Thank you Kate for your kind words! I’ve got a lot more frames I need to clean, and will definitely use your 3-day freeze advice! The gloves I was using were actually bee gloves I think – my friend loaned me all her gear including the gloves. That’s a super cool idea to upcycle kitchen gloves though, I’m going to give that a try too!
A Queen in Question
Not sure if this is paranoid newbee bee-parent fear taking hold or legitimate reasoning, but last night and this morning I opened the hive to look for the queen and check on the heath of the colony (after reading a bunch of posts on the net about what I should be looking for).
I know it’s bad to disrupt the hive etc, but during the transfer from the garage, I believe I ‘over smoked’ the comb area, and caused the bees to cluster away from the comb, and likely did *not* transfer the queen when I grabbed the fairly bare comb (as shown in the pictures in A Cut Out Bee Rescue).
My friend and I saw bunches of them marching around and clustering away from the comb area, and in hindsight, maybe I should have waited for them to return, with queen, to the comb.
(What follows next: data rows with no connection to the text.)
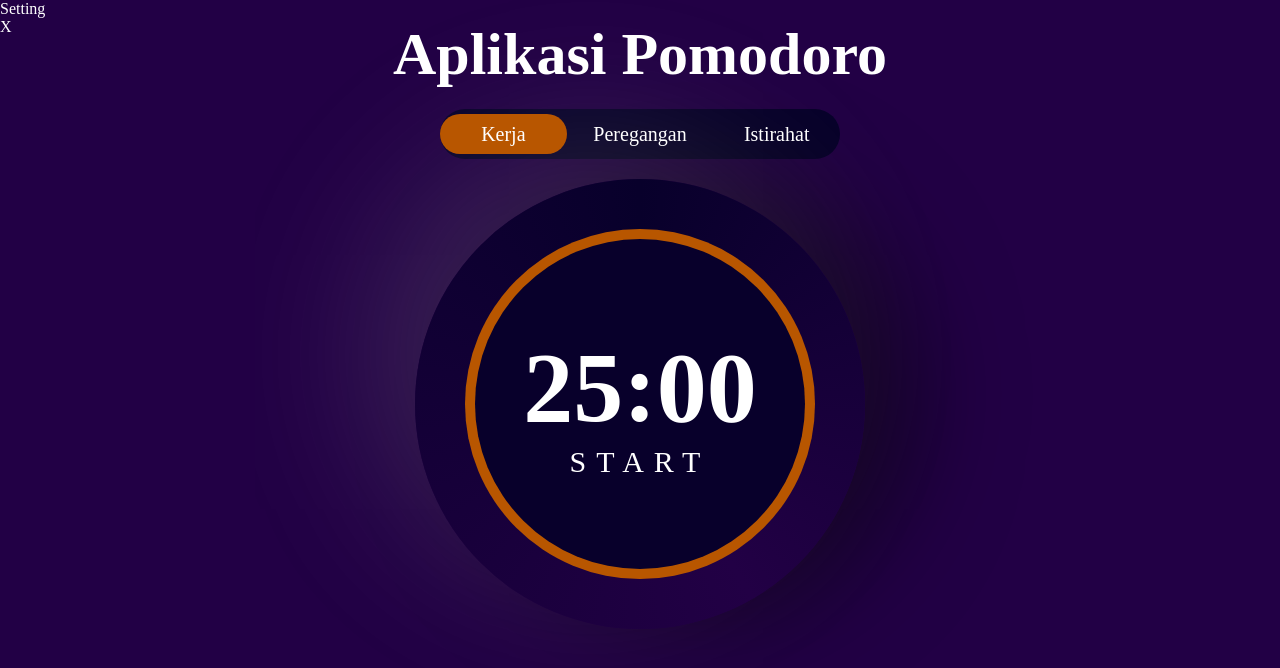
Repository: sellayspy/aplikasiPomodoro
Page: /
The author's editor kept a copy of each file at every save. The page is drawn from the files as they stood at one save, then again after the next save.
The browser window is 1280 px wide. The pictures show the whole page.
The project was rebuilt for these pictures with package versions that can differ from the ones it lists, and the page was loaded fresh each time. Also part of the build but not shown: vite.config.js.

Above is the page before, as saved 2024-11-25 16:08:51.

### index.html
<!DOCTYPE html>
<html lang="en">
  <head>
    <meta charset="UTF-8" />
    <link rel="icon" type="image/svg+xml" href="/vite.svg" />
    <meta name="viewport" content="width=device-width, initial-scale=1.0" />
    <title>Aplikasi Pomodoro</title>
  </head>
  <body>
    <div id="root"></div>
    <script type="module" src="/src/main.jsx"></script>
  </body>
</html>

### src/main.jsx
import { StrictMode } from "react";
import { createRoot } from "react-dom/client";
import { createGlobalStyle, ThemeProvider } from "styled-components";
import App from "./App.jsx";
import StateProvider from "./components/StateProvider.jsx";

const GlobalStyle = createGlobalStyle`

*{
  margin: 0;
  padding: 0;
  box-sizing: border-box;
}

  html,body{
    background-color: ${(props) => props.theme.colors.bg};;
    font-size: 62.5%;
  }

  body{
    font-size: 1.6rem;
    color: white;
  }

`;

const theme = {
  colors: {
    primary: "#b85600",
    secondary: "#08002b",
    bg: "#220045",
  },
};

createRoot(document.getElementById("root")).render(
  <StrictMode>
    <StateProvider>
      <ThemeProvider theme={theme}>
        <GlobalStyle />
        <App />
      </ThemeProvider>
    </StateProvider>
  </StrictMode>
);

### src/App.jsx
import styled from "styled-components";
import Judul from "./components/Judul";
import Timer from "./components/Timer";
import Modal from "./components/Settings/Modal";

function App() {
  return (
    <>
      <Modal />
      <Title>Aplikasi Pomodoro</Title>
      <Judul />
      <Timer />
    </>
  );
}

export default App;

const Title = styled.h1`
  font-size: 6rem;
  padding: 2rem 0;
  text-align: center;
`;

### src/components/StateProvider.jsx
import { createContext, useEffect, useState } from "react";
export const StateContext = createContext();

const StateProvider = ({ children }) => {
  const [waktuKerja, setWaktuKerja] = useState(25 * 60);
  const [peregangan, setPeregangan] = useState(5 * 60);
  const [istirahat, setIstirahat] = useState(30 * 60);

  const [initialWaktu, setInitialWaktu] = useState(0);

  const [activeJudul, setActiveJudul] = useState(0);
  const [progress, setProgress] = useState(55);
  const [time, setTime] = useState(500);
  const [isActive, setIsActive] = useState(false);

  useEffect(() => {
    switch (activeJudul) {
      case 0:
        setTime(waktuKerja);
        setInitialWaktu(waktuKerja);
        break;
      case 1:
        setTime(peregangan);
        setInitialWaktu(peregangan);
        break;
      case 2:
        setTime(istirahat);
        setInitialWaktu(istirahat);
        break;
      default:
        break;
    }
  }, [activeJudul, waktuKerja, peregangan, istirahat]);

  return (
    <StateContext.Provider
      value={{
        activeJudul,
        setActiveJudul,
        progress,
        setProgress,
        isActive,
        setIsActive,
        time,
        setTime,
        initialWaktu,
        setInitialWaktu,
      }}
    >
      {children}
    </StateContext.Provider>
  );
};

export default StateProvider;

### src/components/Judul.jsx
import styled, { css } from "styled-components";
import { useContext } from "react";
import { StateContext } from "./StateProvider";

const Judul = () => {
  const { activeJudul, setActiveJudul } = useContext(StateContext);

  const handleJudulClick = (index) => {
    setActiveJudul(index);
  };
  return (
    <JudulContainer>
      {["Kerja", "Peregangan", "Istirahat"].map((tag, i) => (
        <Tag
          onClick={() => handleJudulClick(i)}
          active={activeJudul === i}
          key={i}
        >
          {tag}
        </Tag>
      ))}
    </JudulContainer>
  );
};

export default Judul;

const JudulContainer = styled.div`
  background: ${(props) => props.theme.colors.secondary};
  height: 5rem;
  width: 40rem;
  margin: 0 auto;
  border-radius: 5rem;
  display: flex;
  gap: 1rem;
  align-items: center;
`;

const Tag = styled.button`
  all: unset;
  height: 4rem;
  text-align: center;
  border-radius: 5rem;
  flex: 1;
  font-size: 2rem;

  ${({ active }) =>
    active &&
    css`
      background: ${(props) => props.theme.colors.primary};
    `}
`;

### src/components/Timer.jsx
import styled from "styled-components";
import TimerProgress from "./TimerProgress";

const Timer = () => {
  return (
    <TimerContainer>
      <TimerProgress />
    </TimerContainer>
  );
};

export default Timer;

const TimerContainer = styled.div`
  background: conic-gradient(
    ${(props) => props.theme.colors.secondary},
    ${(props) => props.theme.colors.bg} 150deg,
    ${(props) => props.theme.colors.secondary}
  );

  width: 45rem;
  height: 45rem;

  margin: 2rem auto;
  border-radius: 50%;
  display: grid;
  place-items: center;
  box-shadow: -50px -50px 150px rgba(158, 158, 158, 0.2),
    50px -10px 100px rgba(0, 0, 0, 0.5);
`;

### src/components/Settings/Modal.jsx
import Backdrop from "./Backdrop";
import ModalContainer from "./ModalContainer";

const Modal = () => {
  return (
    <>
      <Backdrop />
      <ModalContainer />
    </>
  );
};

export default Modal;

### src/components/TimerProgress.jsx
import { useContext, useEffect } from "react";
import styled from "styled-components";
import Waktu from "./Waktu";
import { StateContext } from "./StateProvider";
import Timer from "./Timer";

const TimerProgress = () => {
  const { progress, setProgress, time, initialWaktu } =
    useContext(StateContext);

  useEffect(() => {
    setProgress(time / (initialWaktu / 100));
  }, [setProgress, time]);

  return (
    <OuterCircle progress={progress}>
      <InnerCircle>
        <Waktu />
      </InnerCircle>
    </OuterCircle>
  );
};

export default TimerProgress;

const OuterCircle = styled.div`
  width: 35rem;
  height: 35rem;

  border-radius: 50%;
  display: grid;
  place-items: center;
  background: conic-gradient(
    ${(props) => props.theme.colors.primary} ${({ progress }) => progress}%,
    transparent ${({ progress }) => progress}%
  );
`;

const InnerCircle = styled.div`
  width: 33rem;
  height: 33rem;
  background: ${(props) => props.theme.colors.secondary};

  border-radius: 50%;
  display: grid;
  place-items: center;
`;

### src/components/Settings/Backdrop.jsx
import styled from "styled-components";

const Backdrop = () => {
  return <kBackdroop></kBackdroop>;
};

export default Backdrop;

const kBackdroop = styled.div`
  width: 100%;
  height: 100%;
  position: fixed;
  top: 0;
  left: 0;
  z-index: 100;
`;

### src/components/Settings/ModalContainer.jsx
import styled from "styled-components";

const ModalContainer = () => {
  return (
    <Container>
      <ModalContent>
        <ModalHeader>
          <ModalTitle>Setting</ModalTitle>
          <ModalCloseButton>X</ModalCloseButton>
        </ModalHeader>
        <ModalBody></ModalBody>
      </ModalContent>
    </Container>
  );
};

export default ModalContainer;

const Container = styled.div`
  position: absolute;
`;
const ModalContent = styled.div``;
const ModalHeader = styled.div``;
const ModalTitle = styled.div``;
const ModalCloseButton = styled.div``;
const ModalBody = styled.div``;

### src/components/Waktu.jsx
import { useEffect, useContext } from "react";
import styled from "styled-components";
import { StateContext } from "./StateProvider";

const Waktu = () => {
  const { time, setTime, isActive, setIsActive, initialWaktu } =
    useContext(StateContext);
  useEffect(() => {
    if (isActive && time > 0) {
      const interval = setInterval(() => {
        setTime((time) => time - 1);
      }, 1000);

      return () => clearInterval(interval);
    }
  }, [time, isActive]);

  const buttonClick = () => {
    setIsActive(!isActive);
  };

  const buttonReset = () => {
    setTime(initialWaktu);
    setIsActive(false);
  };

  const getTime = (time) => {
    const min = Math.floor(time / 60);
    const sec = time % 60;
    return `${min < 10 ? "0" + min : min}:${sec < 10 ? "0" + sec : sec}`;
  };

  return (
    <ClockContainer>
      <TimerText>{getTime(time)}</TimerText>
      <StartPauseButton onClick={buttonClick}>
        {isActive ? "Pause" : "Start"}
      </StartPauseButton>
      {time === 0 && <ResetButton onClick={buttonReset}>RESET</ResetButton>}
    </ClockContainer>
  );
};

export default Waktu;
const ClockContainer = styled.div`
  display: grid;
  place-items: center;
`;

const TimerText = styled.h3`
  font-size: 10rem;
`;

const StartPauseButton = styled.button`
  all: unset;
  text-align: center;
  font-size: 3rem;
  text-transform: uppercase;
  letter-spacing: 1rem;
`;

const ResetButton = styled(StartPauseButton)`
  color: red;
`;

After the next save:
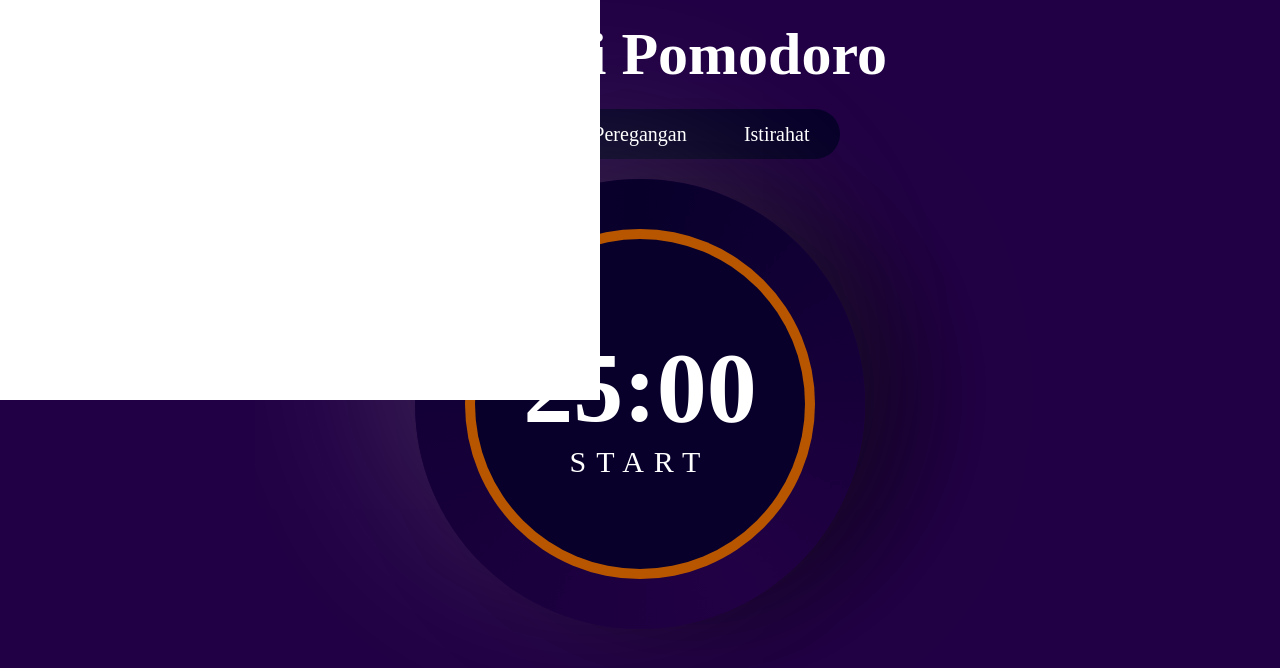
Saved 50 s later.
--- a/src/components/Settings/ModalContainer.jsx
+++ b/src/components/Settings/ModalContainer.jsx
@@ -19,7 +19,13 @@ export default ModalContainer;
 const Container = styled.div`
   position: absolute;
 `;
-const ModalContent = styled.div``;
+
+const ModalContent = styled.div`
+  width: 60rem;
+  height: 40rem;
+  background-color: white;
+`;
+
 const ModalHeader = styled.div``;
 const ModalTitle = styled.div``;
 const ModalCloseButton = styled.div``;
Newbee/schoolboy error.
At 11am this morning I was able to methodically inspect the entire hive, and found no queen, no evidence of the queen, or even any capped comb, or eggs etc showing any kind of queen activity.
A Newbee Learning
It has only been 3 days since I moved them, so I get that I’m a newbee and could easily miss all those things if they’re not super obvious!
The bees had stored the honey I fed them last night in some of the comb (no caps), and bees almost covered one frame, and were patchily covering an additional 4 frames.
I don’t think they’re starving at least because of the honey, but not yet looking like a strong hive based on my inexperienced judgement and internet pictures I’ve seen.
I’ve been reading about what bees will do without a queen, and it sounds like they’ll keep working together, but will die out since the workers won’t be replaced as there’s no brood comb in the hive. \
Patience or Planning a Replacement
I could wait patiently, and observe the hive only from the outside for the next two weeks, hoping I just failed to identify the queen. Or I could get a new queen now and see if I can introduce her with a queen cage etc, and hopefully keep the hive stronger. What do you think?
Hopefully I’m wrong, and the queen will show up, and things will improve with the abundant food sources still available. It’d be sad to lose the whole colony.
Good luck bees! Man, these little girls are like pets to me now, rather than scary animals (‘run, bees!’), I really care about what’s going to happen to them, and hope I didn’t doom them trying to save them.